War broke out in the Mojave Desert on Thursday, and at stake is the single most precious commodity in this vast, arid land--water.
On one side are the 50,000 people of Barstow who have watched with alarm as the city's water table has plummeted 43 feet over the past three years to an all-time low.
Their rivals are a cluster of mushrooming communities upstream on the Mojave River. With a collective annual growth rate of nearly 25%, Hesperia, Adelanto and other burgs in the Victor Valley have been forced to pump more and more ground water to slake their mounting thirst.
On Thursday, Barstow officials announced they had filed a lawsuit charging that their upstream neighbors are taking more than their fair share of river water. Barstow officials want a judge to confirm they are being unjustly deprived and guarantee the city a set portion of river flow for the future.
The lawsuit marks the first salvo in what promises to become Southern California's newest nasty battle over water rights. Aware that court fights can take years of expensive legal maneuvering, Barstow leaders nonetheless say litigation was their only way out of the crisis.
"The bottom line is, if there isn't any water in Barstow, then there isn't any Barstow," City Manager Eric Ziegler declared at a press conference where a row of charts dramatically illustrated the city's water woes. "We simply cannot stand by and allow those upstream cities to take our water and turn Barstow into a ghost town."
Reaction to Barstow's offensive was swift. Hesperia Mayor Bruce Kitchen, whose city is among 100 named defendants of the lawsuit, called Barstow's action "unfortunate" and said it would increase hostilities between the desert municipalities while failing to solve the water shortage.
Kitchen conceded that Hesperia--which has grown from about 12,000 to 66,000 in 10 years--has contributed to the depletion of the Mojave River basin. But he argued that Barstow's water troubles are an unfortunate coincidence of geography and suggested that the city "stop suing everybody and start looking for new water sources."

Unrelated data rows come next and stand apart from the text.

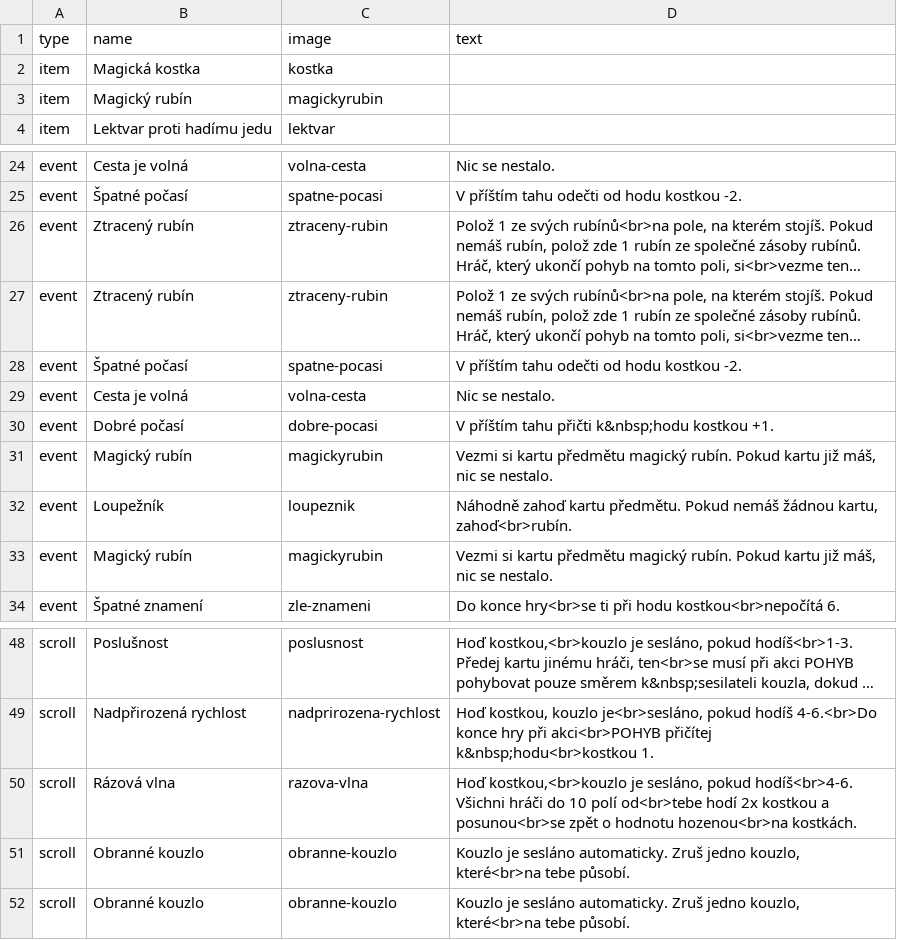
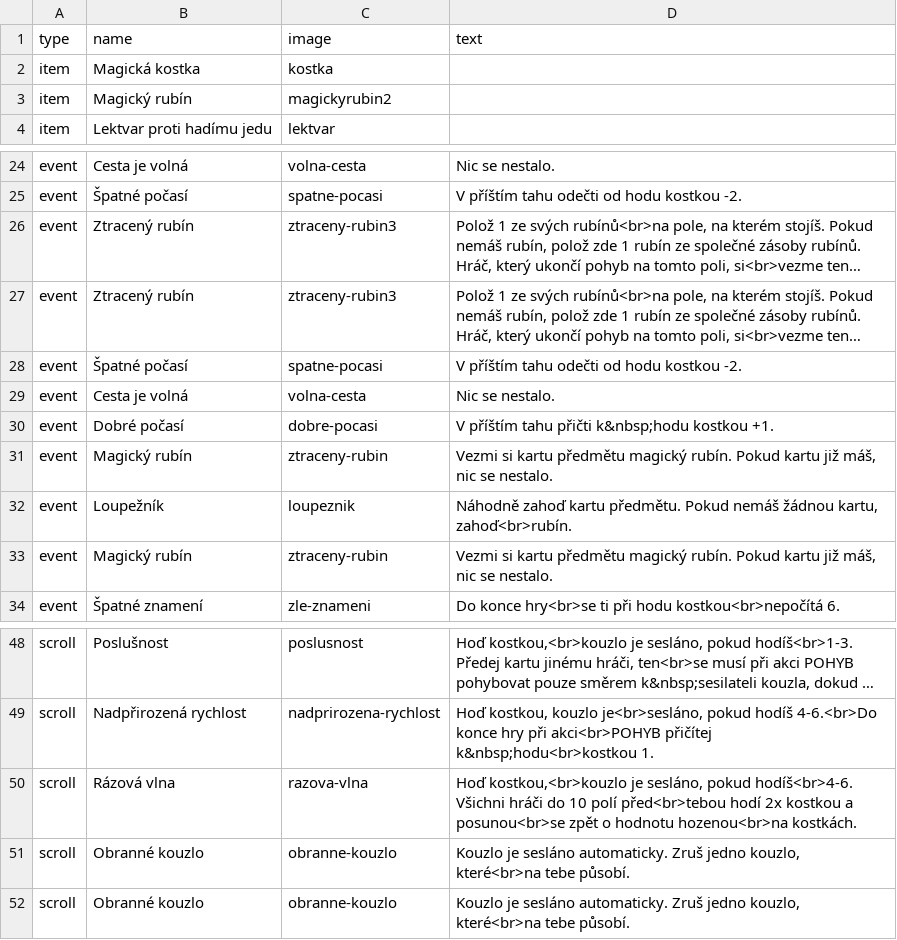
Before and after one commit to jerrylabs/card-generator, a CSV file: rubypath/cards.csv, drawn as a sheet; only a part is shown, gaps mark what is left out; long unchanged cells end in …; the diff names each change by its address in the sheet, - before the commit and + after, or states it on an @@ line.

Commit message:
Rubypath update v4.5

```diff
--- a/rubypath/cards.csv
+++ b/rubypath/cards.csv
-C3 (image): magickyrubin
+C3 (image): magickyrubin2
-C26:C27 (image): ztraceny-rubin
+C26:C27 (image): ztraceny-rubin3
-C31 (image): magickyrubin
+C31 (image): ztraceny-rubin
-C33 (image): magickyrubin
+C33 (image): ztraceny-rubin
-D50 (text): …10 polí od<br>tebe hodí 2x…
+D50 (text): …10 polí před<br>tebou hodí 2x…
```
Also changed, not shown: 23 other files.
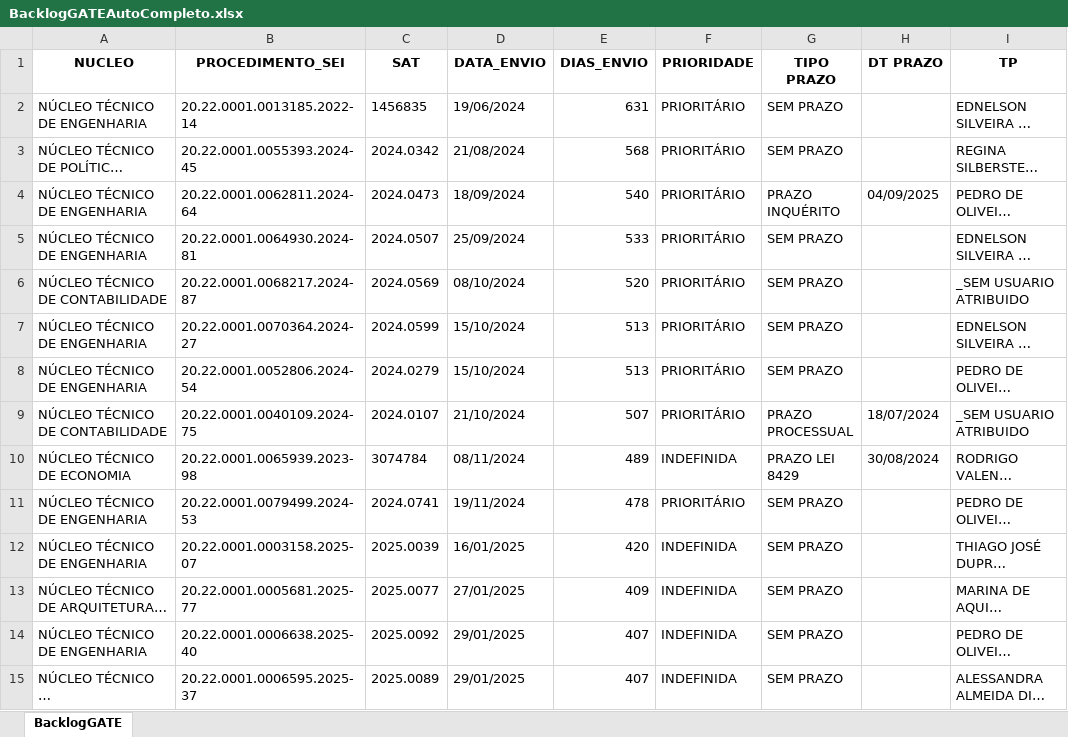
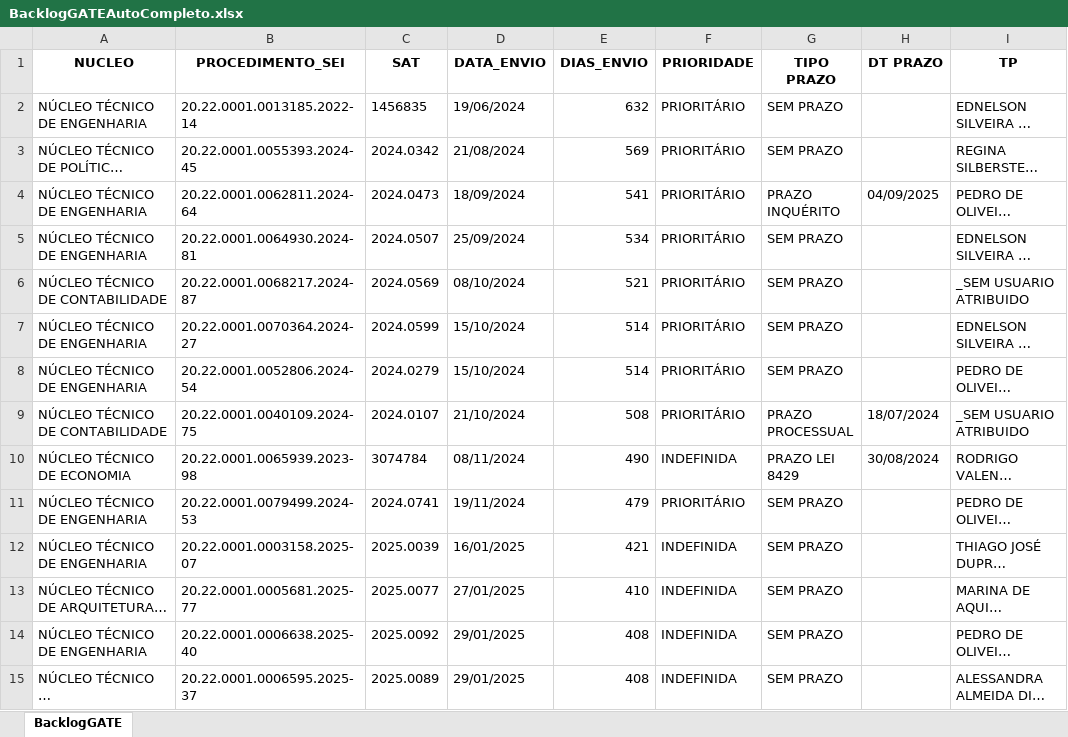
Before and after one commit to pedropaixaomprj/backlog-GATE, an Excel workbook: BacklogGATEAutoCompleto.xlsx, sheet BacklogGATE, drawn as a sheet; only a part is shown; long unchanged cells end in …; values as stored, in another font and other column widths than the file's, no borders; the diff covers the shown part only; the diff names each change by its address in the sheet, - before the commit and + after, or states it on an @@ line.

Commit message:
Add backlog, prod, and saida_sem_it - 2026-03-13 00:30:03

```diff
--- a/BacklogGATEAutoCompleto.xlsx (sheet BacklogGATE)
+++ b/BacklogGATEAutoCompleto.xlsx (sheet BacklogGATE)
-E2 (DIAS_ENVIO): 631
+E2 (DIAS_ENVIO): 632
-E3 (DIAS_ENVIO): 568
+E3 (DIAS_ENVIO): 569
-E4 (DIAS_ENVIO): 540
+E4 (DIAS_ENVIO): 541
-E5 (DIAS_ENVIO): 533
+E5 (DIAS_ENVIO): 534
-E6 (DIAS_ENVIO): 520
+E6 (DIAS_ENVIO): 521
-E7:E8 (DIAS_ENVIO): 513
+E7:E8 (DIAS_ENVIO): 514
-E9 (DIAS_ENVIO): 507
+E9 (DIAS_ENVIO): 508
-E10 (DIAS_ENVIO): 489
+E10 (DIAS_ENVIO): 490
-E11 (DIAS_ENVIO): 478
+E11 (DIAS_ENVIO): 479
-E12 (DIAS_ENVIO): 420
+E12 (DIAS_ENVIO): 421
-E13 (DIAS_ENVIO): 409
+E13 (DIAS_ENVIO): 410
-E14:E15 (DIAS_ENVIO): 407
+E14:E15 (DIAS_ENVIO): 408
```
Also changed, not shown: 635 edited cells elsewhere in this sheet, SaidaSemITGATEAutoCompleto.xlsx, 1 other file.
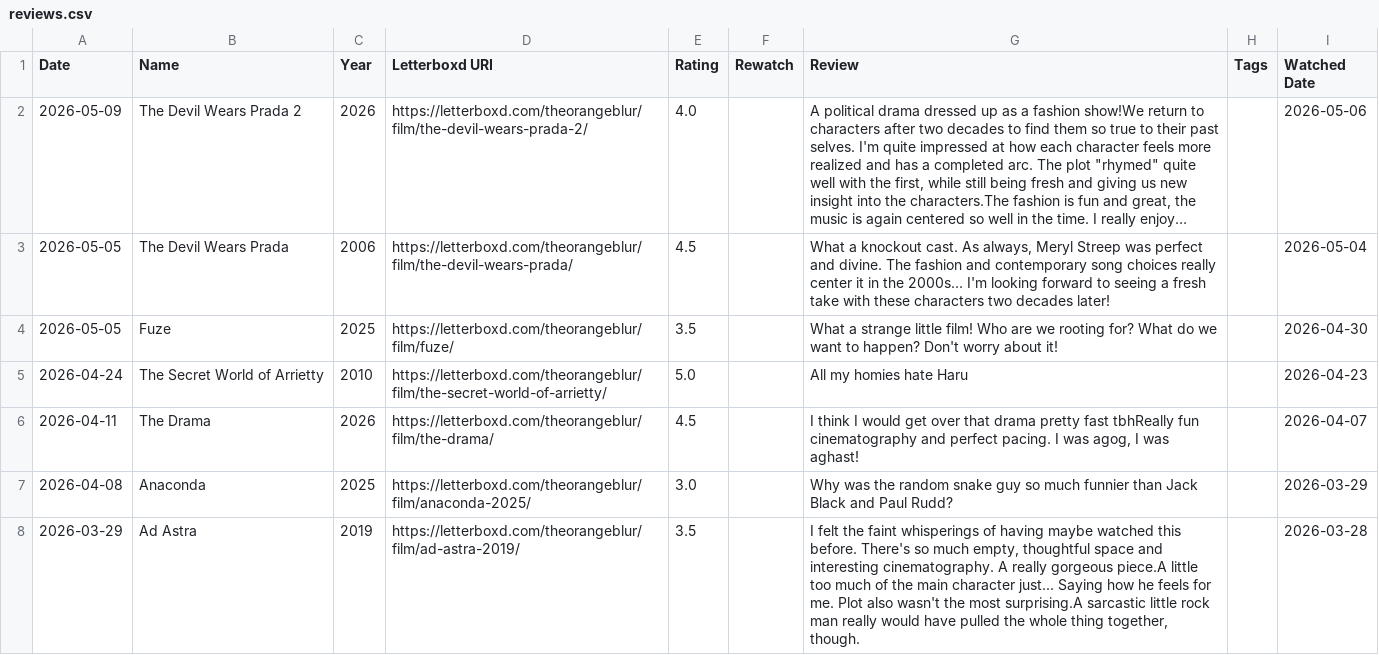
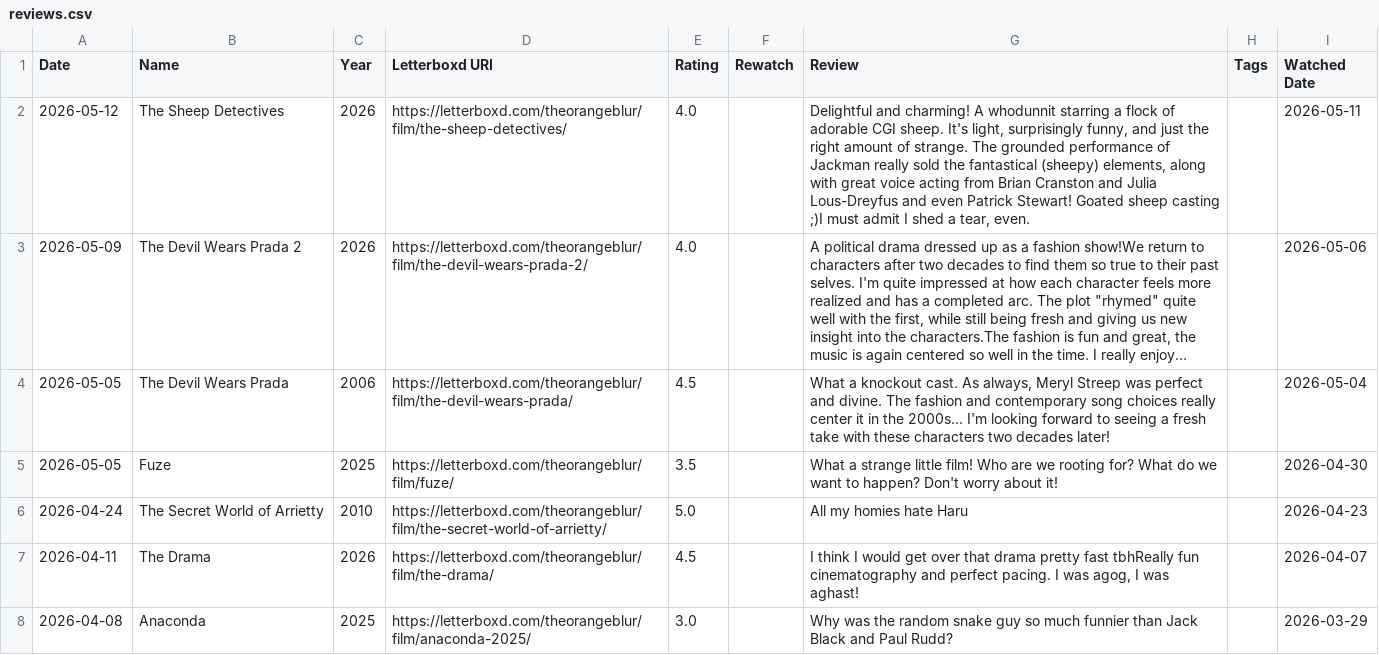
Before and after one commit to theOrangeBlur/What_Is_Emmet_Up_To, a CSV file: Movies/src/reviews.csv, drawn as a sheet; only a part is shown; the shorter side is filled out with more unchanged rows; long unchanged cells end in …; the diff names each change by its address in the sheet, - before the commit and + after, or states it on an @@ line.

```diff
--- a/Movies/src/reviews.csv
+++ b/Movies/src/reviews.csv
+row 2: 2026-05-12 | The Sheep Detectives | 2026 | https://letterboxd.com/theorangeblur/film/the-sheep-detectives/ | 4.0 |  | Delightful and charming! A whodunnit starring a flock of adorable CGI sheep. It's light, surprisingly funny, and just the right amount of strange. The grounded performance of Jackman really sold the fantastical (sheepy) elements, along with great voice acting from Brian Cranston and Julia Lous-Dreyfus and even Patrick Stewart! Goated sheep casting ;)I must admit I shed a tear, even. |  | 2026-05-11
```
Also changed, not shown: 2 other files.
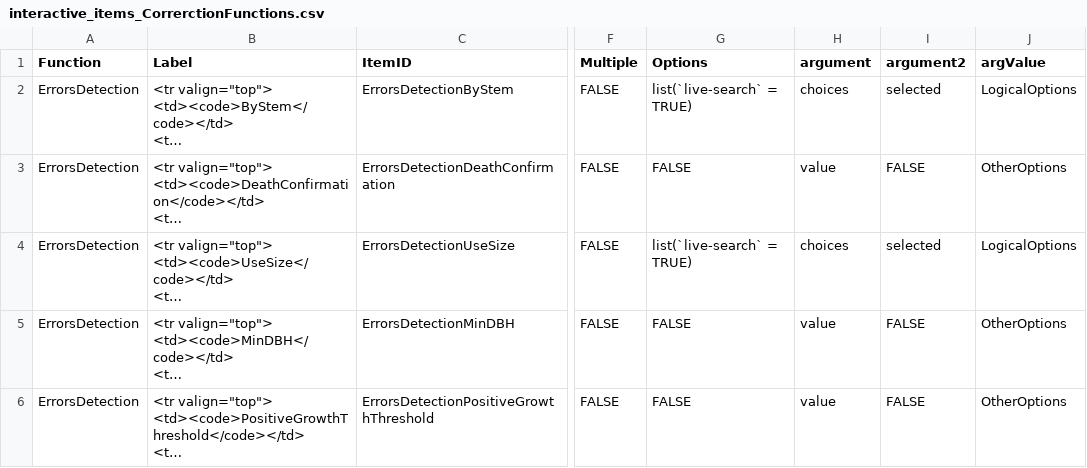
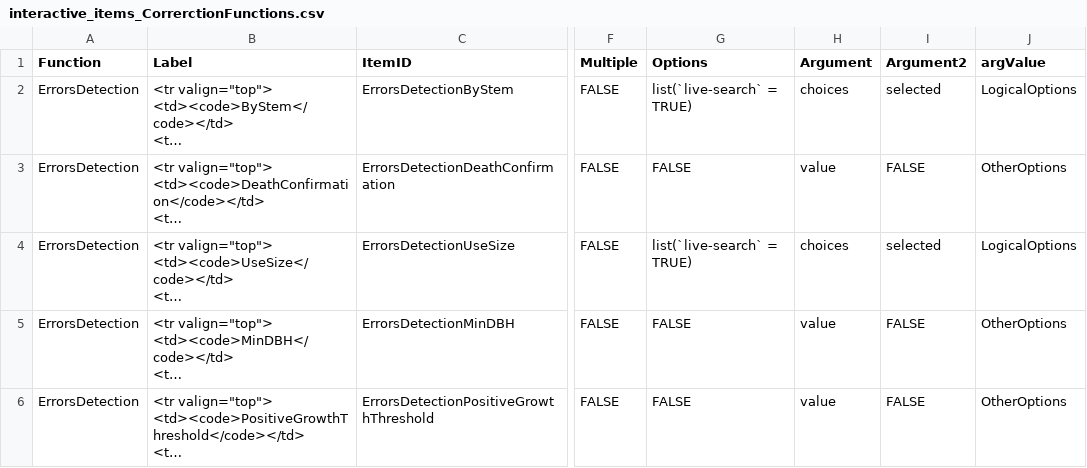
Before and after one commit to VincyaneBadouard/TreeData_broken, a CSV file: inst/app/data/interactive_items_CorrerctionFunctions.csv, drawn as a sheet; only a part is shown, gaps mark what is left out; long unchanged cells end in …; the diff names each change by its address in the sheet, - before the commit and + after, or states it on an @@ line.

```diff
--- a/inst/app/data/interactive_items_CorrerctionFunctions.csv
+++ b/inst/app/data/interactive_items_CorrerctionFunctions.csv
-H1: argument
+H1: Argument
-I1: argument2
+I1: Argument2
```
Also changed, not shown: inst/app/data/interactive_items.csv, 2 other files.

Apple Valley Mayor Dick Pearson denied that his community was gulping an excessive amount of water and lamented that Barstow did not "sit down with us and seek a more peaceful way" out of its dilemma. Lawsuits, Pearson said, "just leave bad feelings and make the attorneys richer."
The Mojave River, which flows north for 90 miles from the Forks Dam near Silverwood Lake, is the only source of water for Barstow and most other high desert communities of San Bernardino County. For nearly all its distance, the river flows underground, prompting some to call it the "upside down river."
As early as 1950, the river's subterranean stream and the ground water basins beneath it were being pumped out faster than they were being replenished by rainfall and mountain snowmelt. That situation has persisted, but only became critical over the past decade, as the demand for water rose markedly in the Victor Valley.
In Barstow, which is along the middle reaches of the river, the water table began dropping precipitously three years ago and recently reached its lowest level in the 60 years records have been kept. While the drought may have compounded the situation, city officials insist the true culprit is growth upstream.
"I feel that Barstow is on the verge of expanding . . . and I don't want to see water troubles stifle that growth," Councilman Manuel Gurule said. "Barstow is ready for it and deserves it."
The lawsuit, filed in San Bernardino County Superior Court, targets only those upstream water users who pump more than 10 acre-feet annually from the Mojave River. An acre-foot of water is 325,872 gallons, or enough to meet the needs of an average household for one year.
It seeks a court order that an average annual volume of 30,000 acre-feet flow downstream for use by Barstow. That amount was determined to be Barstow's "fair share" by a consultant hired by the city.
The lawsuit also calls on the Mojave Water Agency to adopt a water management plan for the river basin.
While the lawsuit does not seek to limit the amount of water other cities may pump, Barstow officials say they may may seek a court injunction freezing water use at current levels. Such a move would undoubtedly curb new water service connections, forcing a building moratorium.
Joining Barstow as plaintiffs in the action is the Southern California Water Co., Barstow's water supplier.